By Patricia Daukantas
Once again, the folks who run the GLOBE at Night project are inviting people from all over the world to measure the brightness of the night sky – no special equipment required.
As we described last year, this project takes place during March because that’s when the prominent constellation Orion is high in the sky fairly early in the evening. (In the Northern Hemisphere autumn, one must be a night owl or a before-dawn riser to catch a glimpse of “the Hunter.”)
You don’t even have to be savvy about the apparent-magnitude system that professionals use. You don’t even need a telescope. Just carry out these five steps on a clear night between now and Tuesday, March 16:

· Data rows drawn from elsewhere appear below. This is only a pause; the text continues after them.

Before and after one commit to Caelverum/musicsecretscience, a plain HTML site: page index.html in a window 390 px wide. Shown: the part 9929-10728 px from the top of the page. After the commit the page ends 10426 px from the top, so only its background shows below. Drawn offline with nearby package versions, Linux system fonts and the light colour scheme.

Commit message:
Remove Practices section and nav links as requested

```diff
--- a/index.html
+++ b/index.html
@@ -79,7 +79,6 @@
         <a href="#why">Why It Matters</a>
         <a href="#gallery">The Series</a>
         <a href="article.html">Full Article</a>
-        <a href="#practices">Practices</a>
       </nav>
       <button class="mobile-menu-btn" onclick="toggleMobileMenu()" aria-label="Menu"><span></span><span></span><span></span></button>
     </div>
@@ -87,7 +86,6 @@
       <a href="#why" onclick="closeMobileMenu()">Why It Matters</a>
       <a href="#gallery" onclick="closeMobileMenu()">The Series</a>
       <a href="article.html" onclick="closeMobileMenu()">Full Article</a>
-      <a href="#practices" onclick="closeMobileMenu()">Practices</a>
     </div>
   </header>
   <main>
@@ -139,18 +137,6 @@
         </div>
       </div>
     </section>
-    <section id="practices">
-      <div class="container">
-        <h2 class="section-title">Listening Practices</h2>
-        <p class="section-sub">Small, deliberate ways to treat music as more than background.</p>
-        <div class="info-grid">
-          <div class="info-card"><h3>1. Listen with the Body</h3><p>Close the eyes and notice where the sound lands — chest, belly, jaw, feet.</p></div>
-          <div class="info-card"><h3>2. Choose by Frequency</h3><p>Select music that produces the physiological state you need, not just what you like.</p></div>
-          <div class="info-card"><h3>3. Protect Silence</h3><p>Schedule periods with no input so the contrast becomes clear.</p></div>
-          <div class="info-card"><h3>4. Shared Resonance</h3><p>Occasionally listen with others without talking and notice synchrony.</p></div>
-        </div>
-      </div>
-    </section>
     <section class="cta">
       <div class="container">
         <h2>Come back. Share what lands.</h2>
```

- Find your latitude and longitude with a Global Positioning System device or online tools.
- Find Orion in the clear evening sky (simple pattern recognition).
- Match your view of the constellation to one of the magnitude charts developed by GLOBE at Night – how many stars do you see?
- Record your observation on the Web site.
- Compare what you saw to others’ views.
Your effort will help GLOBE at Night track the pervasiveness and spread of light pollution. As the organizers of this project said in a press release, “With half of the world’s population now living in cities, many urban dwellers have never experienced -- and maybe never will -- the wonderment of pristinely dark skies.” The more awareness of the problem of light pollution, the greater the chance to stop its spread.
2010-03 March, Astronomy